Work task
Reproduce every line in the listing that contains the word "Monaco".

Provided entries
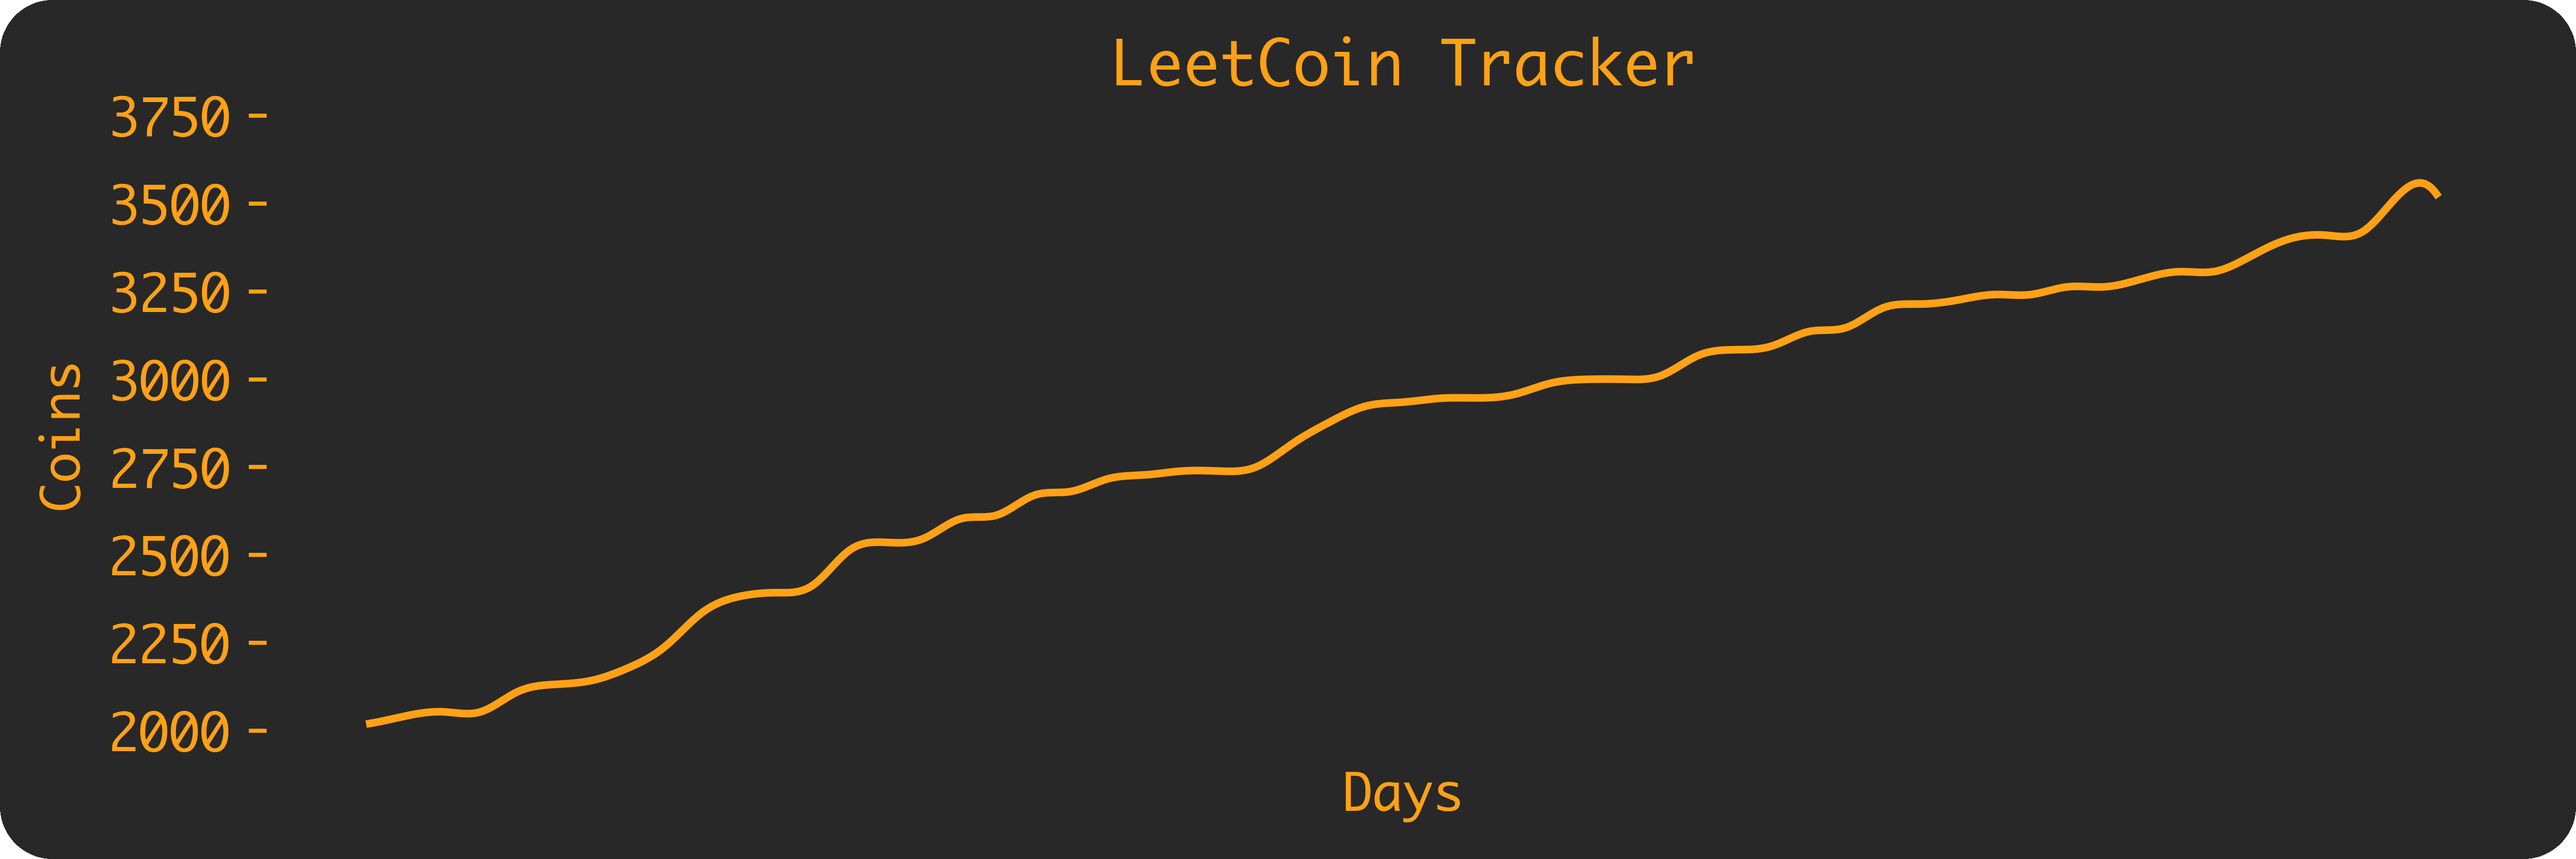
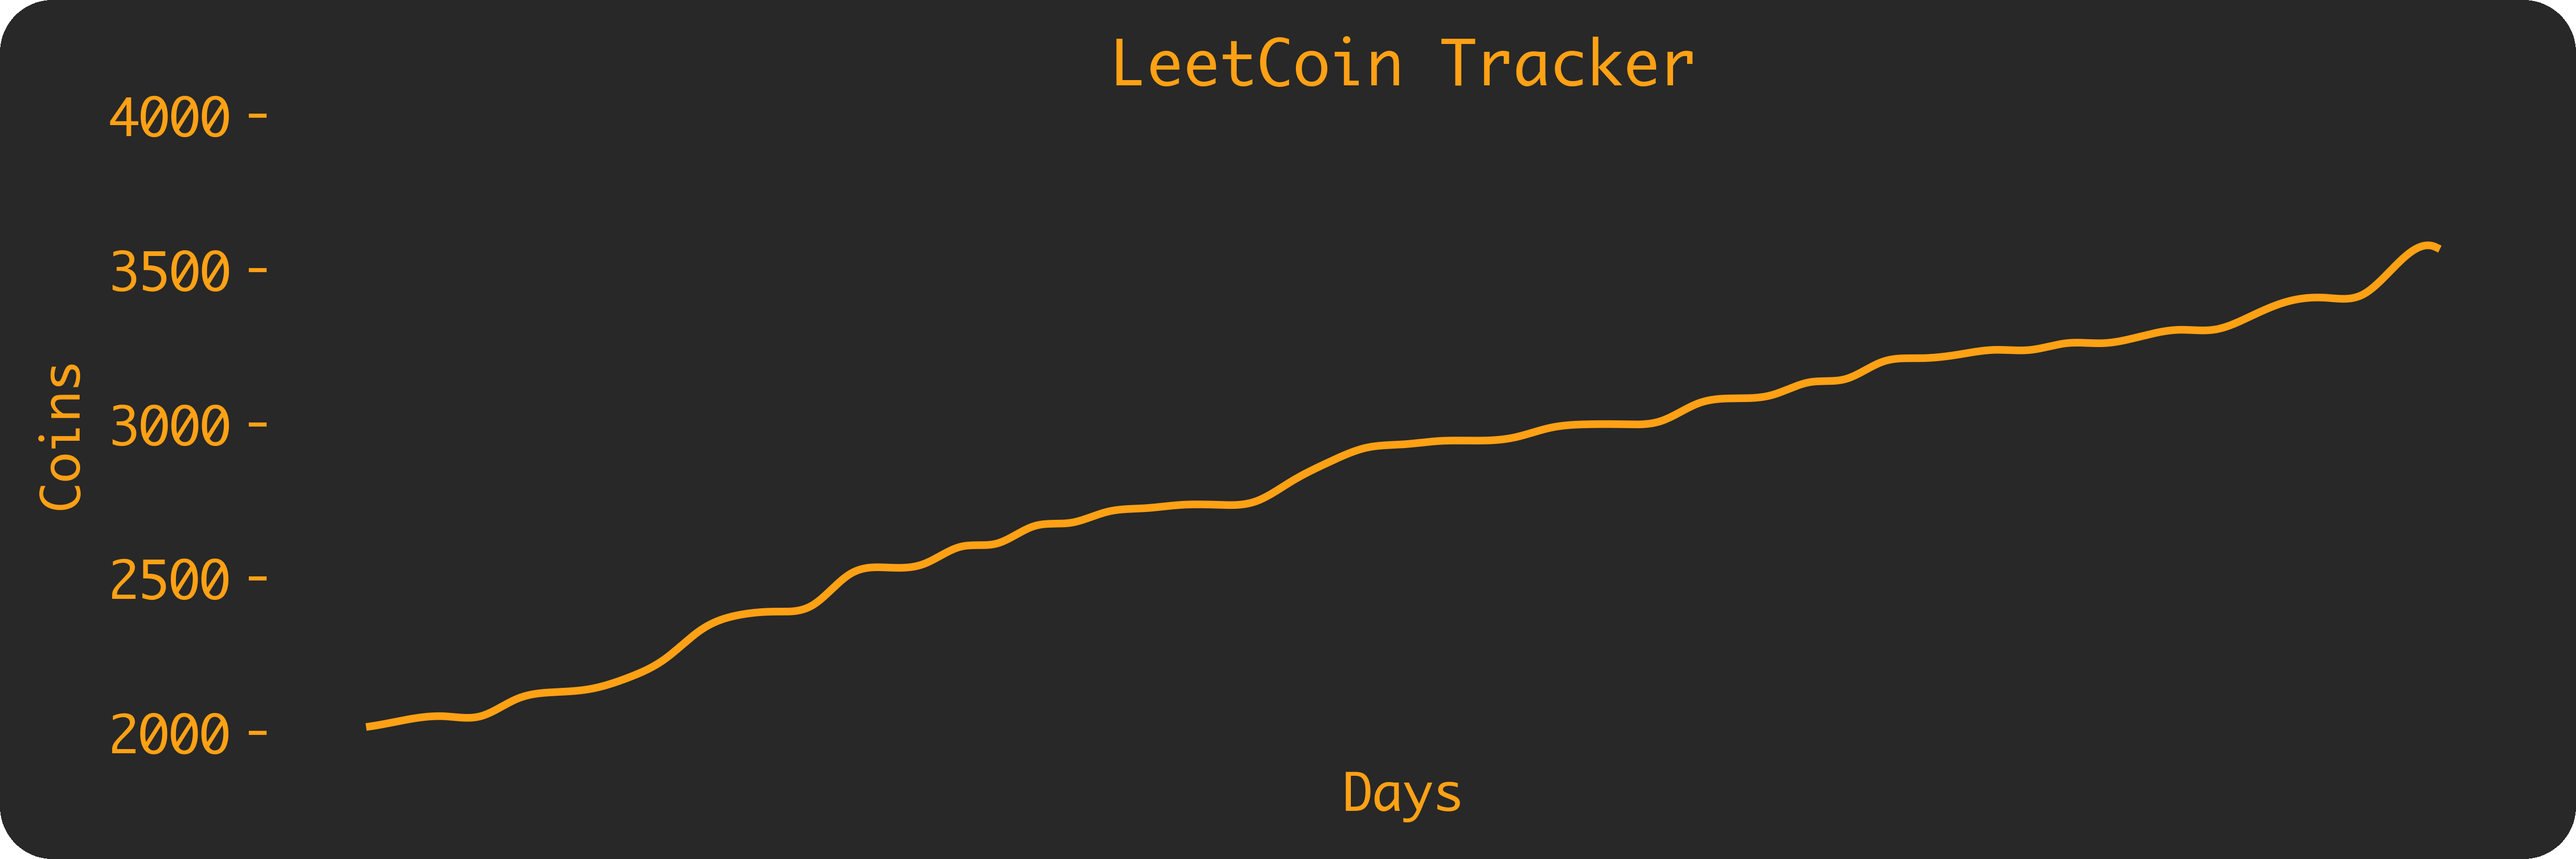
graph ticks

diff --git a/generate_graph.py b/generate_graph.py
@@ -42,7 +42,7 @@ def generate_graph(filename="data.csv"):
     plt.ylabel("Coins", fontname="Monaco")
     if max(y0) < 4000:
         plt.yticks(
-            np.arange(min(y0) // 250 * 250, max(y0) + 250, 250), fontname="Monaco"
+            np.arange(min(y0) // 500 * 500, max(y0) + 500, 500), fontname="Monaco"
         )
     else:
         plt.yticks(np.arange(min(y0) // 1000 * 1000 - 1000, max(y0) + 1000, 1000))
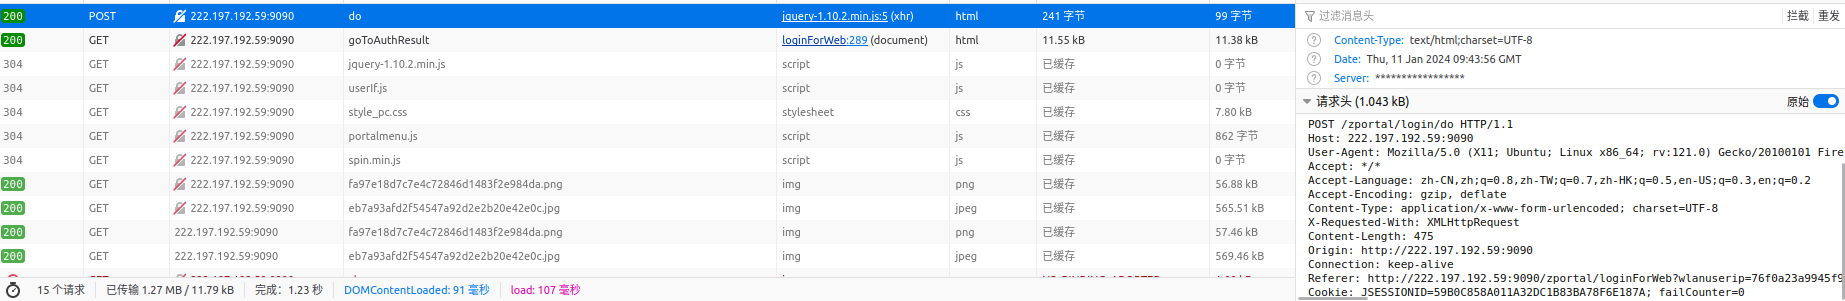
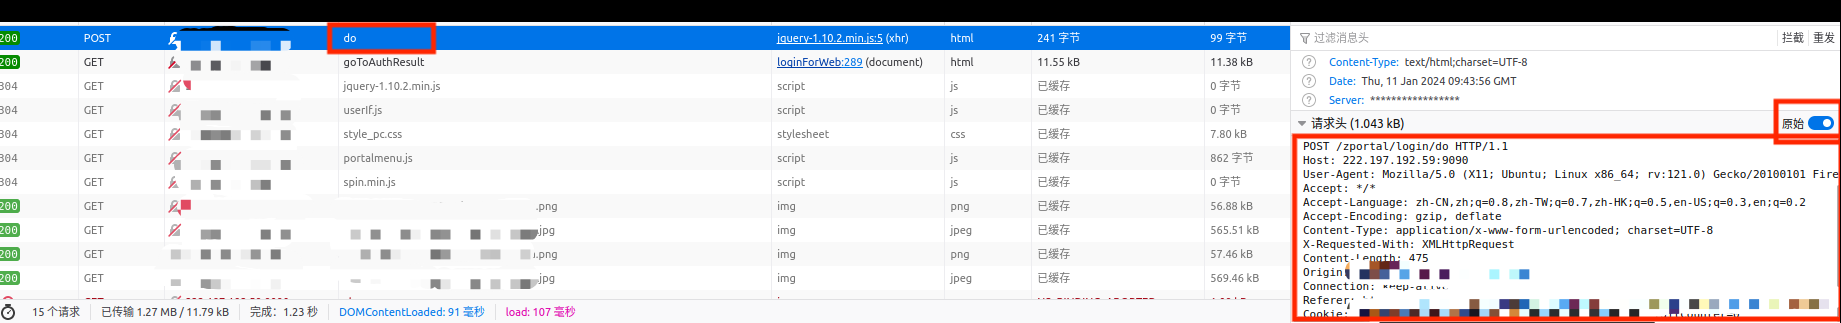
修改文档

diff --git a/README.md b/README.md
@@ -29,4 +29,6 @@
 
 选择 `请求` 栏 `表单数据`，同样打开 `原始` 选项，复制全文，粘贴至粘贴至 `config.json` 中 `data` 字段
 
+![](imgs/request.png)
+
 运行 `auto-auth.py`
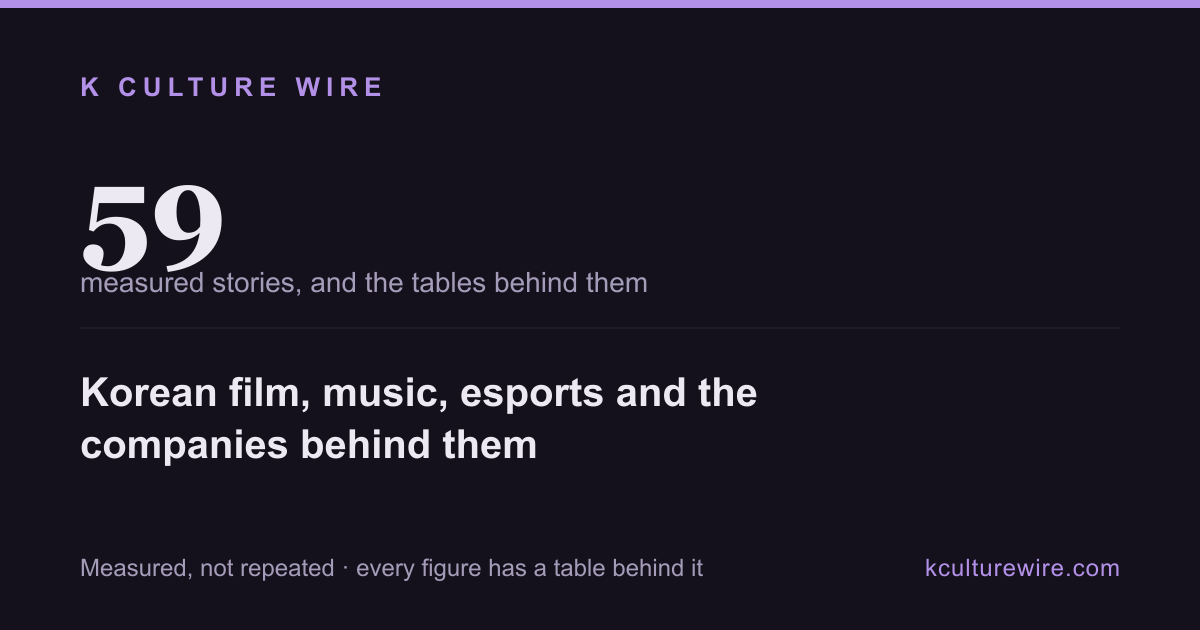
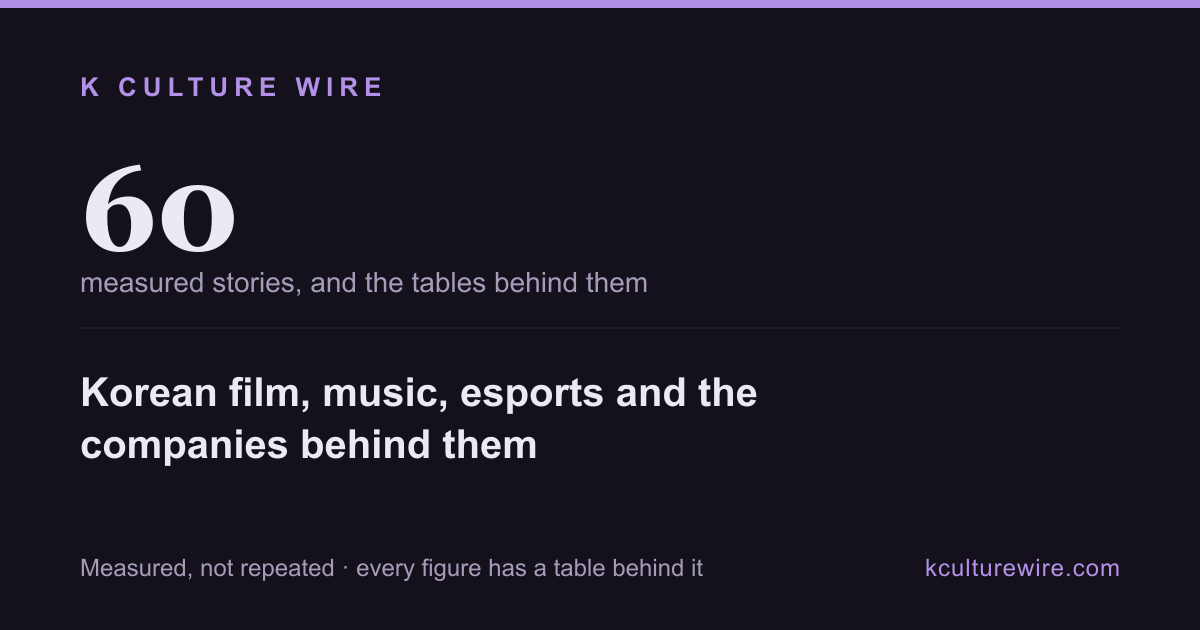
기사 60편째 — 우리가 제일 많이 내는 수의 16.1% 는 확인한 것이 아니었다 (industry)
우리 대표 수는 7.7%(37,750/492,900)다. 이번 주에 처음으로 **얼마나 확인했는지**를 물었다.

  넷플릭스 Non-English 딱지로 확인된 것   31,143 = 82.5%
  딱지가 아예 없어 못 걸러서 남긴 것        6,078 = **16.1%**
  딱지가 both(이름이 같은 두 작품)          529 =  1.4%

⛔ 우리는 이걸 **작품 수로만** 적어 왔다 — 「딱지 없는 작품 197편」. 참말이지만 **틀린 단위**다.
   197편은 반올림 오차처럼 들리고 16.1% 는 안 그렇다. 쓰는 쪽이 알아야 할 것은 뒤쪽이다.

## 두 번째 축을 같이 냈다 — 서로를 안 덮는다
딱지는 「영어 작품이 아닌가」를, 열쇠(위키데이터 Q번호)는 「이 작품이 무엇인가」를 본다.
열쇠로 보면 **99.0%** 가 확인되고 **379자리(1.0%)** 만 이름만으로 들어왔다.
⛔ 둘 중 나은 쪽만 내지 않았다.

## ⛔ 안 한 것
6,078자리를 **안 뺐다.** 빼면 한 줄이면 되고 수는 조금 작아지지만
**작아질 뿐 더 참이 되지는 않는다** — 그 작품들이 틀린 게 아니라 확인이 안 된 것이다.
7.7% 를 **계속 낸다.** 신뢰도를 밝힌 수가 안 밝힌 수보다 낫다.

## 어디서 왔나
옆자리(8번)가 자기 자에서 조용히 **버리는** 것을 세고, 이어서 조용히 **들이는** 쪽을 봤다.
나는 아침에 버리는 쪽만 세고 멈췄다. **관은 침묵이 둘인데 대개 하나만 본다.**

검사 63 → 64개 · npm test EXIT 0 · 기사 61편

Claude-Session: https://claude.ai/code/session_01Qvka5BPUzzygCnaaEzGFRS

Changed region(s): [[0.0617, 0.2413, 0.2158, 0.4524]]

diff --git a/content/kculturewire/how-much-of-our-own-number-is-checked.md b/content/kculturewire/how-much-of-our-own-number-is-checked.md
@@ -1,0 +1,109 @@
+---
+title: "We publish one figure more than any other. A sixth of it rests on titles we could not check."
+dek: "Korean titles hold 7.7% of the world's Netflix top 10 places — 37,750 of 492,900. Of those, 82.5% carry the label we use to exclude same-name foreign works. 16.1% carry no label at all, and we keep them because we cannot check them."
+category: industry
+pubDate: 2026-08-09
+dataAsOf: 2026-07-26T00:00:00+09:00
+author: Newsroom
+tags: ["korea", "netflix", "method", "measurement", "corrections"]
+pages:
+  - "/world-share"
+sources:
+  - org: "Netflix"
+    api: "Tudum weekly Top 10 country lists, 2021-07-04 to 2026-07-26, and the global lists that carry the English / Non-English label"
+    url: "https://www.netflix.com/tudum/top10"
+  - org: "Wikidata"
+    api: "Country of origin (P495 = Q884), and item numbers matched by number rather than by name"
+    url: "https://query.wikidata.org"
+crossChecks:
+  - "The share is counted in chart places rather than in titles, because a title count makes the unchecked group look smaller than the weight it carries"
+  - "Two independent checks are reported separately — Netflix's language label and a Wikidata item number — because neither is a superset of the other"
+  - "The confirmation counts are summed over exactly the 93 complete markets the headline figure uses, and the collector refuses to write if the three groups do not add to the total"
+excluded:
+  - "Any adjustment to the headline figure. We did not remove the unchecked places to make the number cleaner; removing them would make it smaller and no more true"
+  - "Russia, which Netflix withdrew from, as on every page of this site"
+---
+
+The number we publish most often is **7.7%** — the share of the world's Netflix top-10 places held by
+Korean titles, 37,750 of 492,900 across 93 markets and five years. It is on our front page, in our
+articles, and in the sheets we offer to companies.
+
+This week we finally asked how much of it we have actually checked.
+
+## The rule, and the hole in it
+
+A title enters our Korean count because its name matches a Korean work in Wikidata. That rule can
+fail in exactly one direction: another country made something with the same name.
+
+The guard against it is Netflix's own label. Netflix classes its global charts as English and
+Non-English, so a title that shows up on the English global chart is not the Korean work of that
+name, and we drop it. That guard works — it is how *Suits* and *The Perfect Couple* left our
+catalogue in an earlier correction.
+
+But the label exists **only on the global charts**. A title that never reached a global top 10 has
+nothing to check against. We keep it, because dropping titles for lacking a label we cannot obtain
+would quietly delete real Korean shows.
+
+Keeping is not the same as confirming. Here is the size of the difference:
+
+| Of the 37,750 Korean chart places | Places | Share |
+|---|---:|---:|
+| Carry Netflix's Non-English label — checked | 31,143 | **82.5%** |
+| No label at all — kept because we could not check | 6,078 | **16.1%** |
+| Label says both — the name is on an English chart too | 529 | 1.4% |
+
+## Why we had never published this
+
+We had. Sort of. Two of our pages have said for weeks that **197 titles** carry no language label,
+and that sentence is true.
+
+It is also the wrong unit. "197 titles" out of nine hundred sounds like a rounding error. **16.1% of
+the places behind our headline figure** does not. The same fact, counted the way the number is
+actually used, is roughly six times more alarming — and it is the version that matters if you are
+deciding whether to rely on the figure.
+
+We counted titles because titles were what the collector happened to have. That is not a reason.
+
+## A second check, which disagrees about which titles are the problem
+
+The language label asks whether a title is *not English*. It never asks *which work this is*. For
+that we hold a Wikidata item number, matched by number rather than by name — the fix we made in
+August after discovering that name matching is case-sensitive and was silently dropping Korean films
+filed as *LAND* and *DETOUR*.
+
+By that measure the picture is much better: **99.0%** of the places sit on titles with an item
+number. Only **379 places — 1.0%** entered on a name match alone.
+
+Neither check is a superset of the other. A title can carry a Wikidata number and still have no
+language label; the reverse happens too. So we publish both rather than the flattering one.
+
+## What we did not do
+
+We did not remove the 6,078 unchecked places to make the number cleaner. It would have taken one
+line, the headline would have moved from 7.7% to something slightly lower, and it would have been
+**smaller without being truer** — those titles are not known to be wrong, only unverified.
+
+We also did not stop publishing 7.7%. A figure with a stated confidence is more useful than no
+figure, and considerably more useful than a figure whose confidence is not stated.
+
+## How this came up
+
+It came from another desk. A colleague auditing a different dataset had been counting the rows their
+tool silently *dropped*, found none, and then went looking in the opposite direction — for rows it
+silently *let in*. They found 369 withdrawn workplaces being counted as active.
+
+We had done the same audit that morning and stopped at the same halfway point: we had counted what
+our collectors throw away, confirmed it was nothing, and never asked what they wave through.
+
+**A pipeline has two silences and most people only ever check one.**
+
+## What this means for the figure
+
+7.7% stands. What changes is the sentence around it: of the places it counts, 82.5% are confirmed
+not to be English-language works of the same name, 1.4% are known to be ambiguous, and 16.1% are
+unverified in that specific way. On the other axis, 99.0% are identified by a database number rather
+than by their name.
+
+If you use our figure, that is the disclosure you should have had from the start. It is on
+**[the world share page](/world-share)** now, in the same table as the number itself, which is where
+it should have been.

Response
     plt.ylabel("Coins", fontname="Monaco")
-            np.arange(min(y0) // 250 * 250, max(y0) + 250, 250), fontname="Monaco"
+            np.arange(min(y0) // 500 * 500, max(y0) + 500, 500), fontname="Monaco"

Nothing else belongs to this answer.